"Really, just being more comfortable and putting added focus on seeing it better has helped (this spring)."
Under the radar: Because he is not considered one of the top prospects or on the 40-man roster, Kyle Wren flies under the radar for those outside the Brewers organization. But he is a nice player and has fared well in camp when given a chance to play in exhibition games.
Wren, 25, who started in center Sunday against the Giants and collected two hits, is batting .385 (10 for 26) in Cactus League play with two doubles, a triple, home run, five RBI and .435 on-base percentage. Because outfield prospects Lewis Brinson, Ryan Cordell and Brett Phillips were optioned to the minors and won’t return for exhibition action, Wren has played more lately.
The son of former Atlanta general manager Frank Wren split the 2016 season between Class AA Biloxi and Class AAA Colorado Springs, batting .322 with a .412 OBP, 14 doubles, eight triples, two homers, 39 RBI and 29 stolen bases.
How it will work out for Wren in Colorado Springs with Brinson, Cordell and Phillips expected to play regularly remains to be seen, but he has made an impression on Counsell.
“Kyle has played well,” Counsell said. “He knows the situation (in Colorado Springs) with the players and the prospects that are slated for that level. It’s March 19th. Things change really fast. If you take care of your part, which is playing well, you’ll have a good season."
Wren said he has one goal this spring: "Make an impression" every time he gets a chance to play.
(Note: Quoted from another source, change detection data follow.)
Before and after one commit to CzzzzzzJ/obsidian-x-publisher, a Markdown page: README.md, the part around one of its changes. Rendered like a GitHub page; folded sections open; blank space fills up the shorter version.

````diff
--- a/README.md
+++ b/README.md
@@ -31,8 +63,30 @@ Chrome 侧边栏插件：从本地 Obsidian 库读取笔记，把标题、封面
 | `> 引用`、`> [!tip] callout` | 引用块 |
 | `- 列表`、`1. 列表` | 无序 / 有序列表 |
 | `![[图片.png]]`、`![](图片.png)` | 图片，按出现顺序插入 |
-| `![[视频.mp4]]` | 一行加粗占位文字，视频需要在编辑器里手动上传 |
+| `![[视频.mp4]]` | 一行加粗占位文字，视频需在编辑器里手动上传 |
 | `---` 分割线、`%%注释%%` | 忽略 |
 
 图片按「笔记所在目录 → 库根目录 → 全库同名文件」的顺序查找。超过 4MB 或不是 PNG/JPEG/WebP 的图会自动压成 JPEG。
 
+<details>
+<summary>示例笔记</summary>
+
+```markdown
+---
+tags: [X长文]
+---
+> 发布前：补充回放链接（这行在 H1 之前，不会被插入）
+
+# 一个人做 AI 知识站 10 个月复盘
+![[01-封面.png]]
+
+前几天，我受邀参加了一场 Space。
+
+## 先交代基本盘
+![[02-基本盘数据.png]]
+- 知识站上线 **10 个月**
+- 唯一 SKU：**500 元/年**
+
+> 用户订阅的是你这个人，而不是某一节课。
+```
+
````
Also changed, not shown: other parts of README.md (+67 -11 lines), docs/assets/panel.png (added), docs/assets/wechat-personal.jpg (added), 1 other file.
As for the outfield overload in Colorado Springs, he is trying not to worry about it.
"It’s going to be a crowded outfield, that’s for sure," Wren said. "I’ve just got to go out there and play my hardest, and show what I can do, and hopefully make a good enough impression."